By Latrishka Thomas
A few months ago, a convicted sex offender was sentenced to time served after the Eastern Caribbean Court of Appeal (ECSC) granted the appeal of the original sentence passed down by Justice Iain Morley in the High Court in 2018.
And the written ruling recently provided by the Court, held that one of the reasons for the decision is that “in the circumstances, the judge’s conduct improperly pressured [the accused] to plead guilty”.
A few years ago, the respondent (convicted sex offender) was charged with the offence of sexual intercourse with a female under 14 years of age.
He was unrepresented throughout most of the legal proceedings and at his arraignment before the High Court judge, he pleaded not guilty to the charge.
On his second appearance before the court, the judge determined of his own motion, without a request from the accused, that a Goodyear Indication (which is supposed to be requested by the defence when they wish to find out the likely maximum sentence should the defendant plead guilty) ought to be given.

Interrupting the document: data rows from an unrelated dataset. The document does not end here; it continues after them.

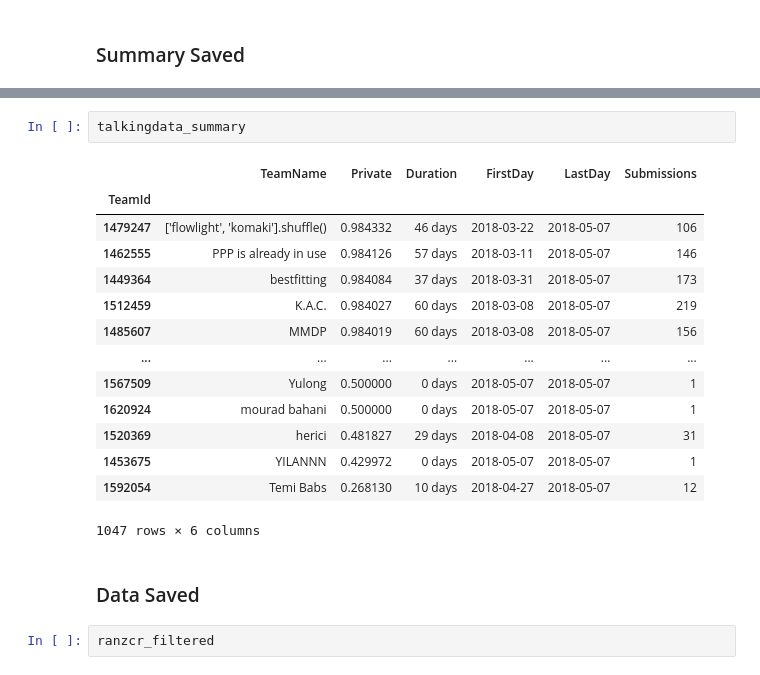
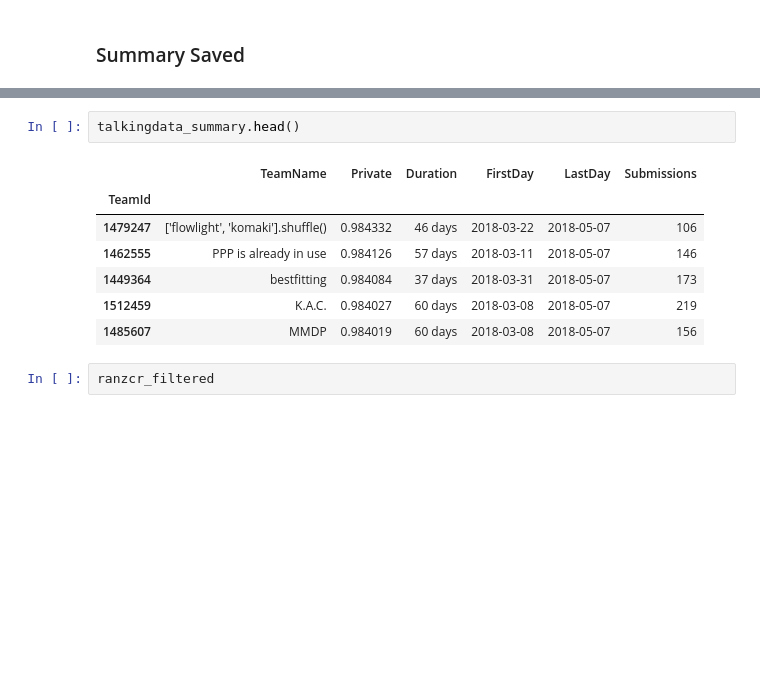
Before and after one commit to zhuanglinsheng/Competition-Data, a Jupyter notebook: submission-traces.ipynb, the cells around one changed output, grey strips where cells are left out. Cells and saved outputs as stored; diff of their text form; blank space fills up the shorter version.

```diff
--- a/submission-traces.ipynb
+++ b/submission-traces.ipynb
@@ -295,22 +307,13 @@ avito_summary
 # %%
-talkingdata_summary
+talkingdata_summary.head()
 # %% [output]
 |  | TeamName | Private | Duration | FirstDay | LastDay | Submissions |
 | TeamId |  |  |  |  |  |  |
 | 1479247 | ['flowlight', 'komaki'].shuffle() | 0.984332 | 46 days | 2018-03-22 | 2018-05-07 | 106 |
 | 1462555 | PPP is already in use | 0.984126 | 57 days | 2018-03-11 | 2018-05-07 | 146 |
 | 1449364 | bestfitting | 0.984084 | 37 days | 2018-03-31 | 2018-05-07 | 173 |
 | 1512459 | K.A.C. | 0.984027 | 60 days | 2018-03-08 | 2018-05-07 | 219 |
 | 1485607 | MMDP | 0.984019 | 60 days | 2018-03-08 | 2018-05-07 | 156 |
-| ... | ... | ... | ... | ... | ... | ... |
-| 1567509 | Yulong | 0.500000 | 0 days | 2018-05-07 | 2018-05-07 | 1 |
-| 1620924 | mourad bahani | 0.500000 | 0 days | 2018-05-07 | 2018-05-07 | 1 |
-| 1520369 | herici | 0.481827 | 29 days | 2018-04-08 | 2018-05-07 | 31 |
-| 1453675 | YILANNN | 0.429972 | 0 days | 2018-05-07 | 2018-05-07 | 1 |
-| 1592054 | Temi Babs | 0.268130 | 10 days | 2018-04-27 | 2018-05-07 | 12 |
-1047 rows × 6 columns
-# %% [markdown]
-### Data Saved
 # %%
 ranzcr_filtered
 # %% [output]
```
Also changed, not shown: parts of 32 cells of this notebook.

The judge then asked the accused what he wanted to do in light of the indication given, and in response the man maintained that he was not guilty.
Nevertheless, the judge continued to engage him on the possibility of entering a guilty plea in light of the Goodyear Indication, at which time the accused queried whether he would be able to walk free if he entered a guilty plea.
The judge answered affirmatively, so the man admitted to the crime and the judge imposed a sentence of two years’ imprisonment, suspended for one year, which meant that he would not have to spend time behind bars unless he committed another offense within a year.
The Director of Public Prosecutions, Anthony Armstrong (the appellant) appealed against the sentence, arguing that: “(i) the learned judge did not have jurisdiction to impose a suspended sentence; and alternatively, (ii) the sentence imposed by the judge was manifestly lenient”.
He also raised issues as to the propriety of the judge’s Goodyear Indication the man’s guilty plea.
The Court of Appeal ruled in favour of the appellant, allowing the appeal to the extent that the sentence which was imposed by the learned judge is substituted to the seven days the convict spent on remand; time served.
The Court of Appeal judges held that in order for a plea to have been validly entered, “it must be unequivocal, voluntary, informed and devoid of undue pressure or inducements”, which was not the case in this matter since the judge engaged in negotiations with the respondent on his plea even after he indicated twice that he wished to plead not guilty.
Furthermore, “a judge should only give a Goodyear Indication where it has been sought by the defendant, or where the sentence or type of sentence would be the same whether the case proceeds on a guilty plea or , following a trial, results in a conviction”.
The justices also opined that “a statement that on a plea of guilty a judge would impose one sentence, but that on a conviction following a plea of not guilty a severer sentence would be imposed is one which should never be made”, since it amounts to undue pressure on the accused and deprives them of complete freedom of choice.
Thus, “the sentence flowing from the Goodyear Indication and guilty plea, even if permissible by statute, could not, in any event, stand”.
Added to that, there is no local legislation that allows for the imposition of a suspended sentence.
The Court of Appeal concluded that the aforementioned factors proves that the case should have gone to trial.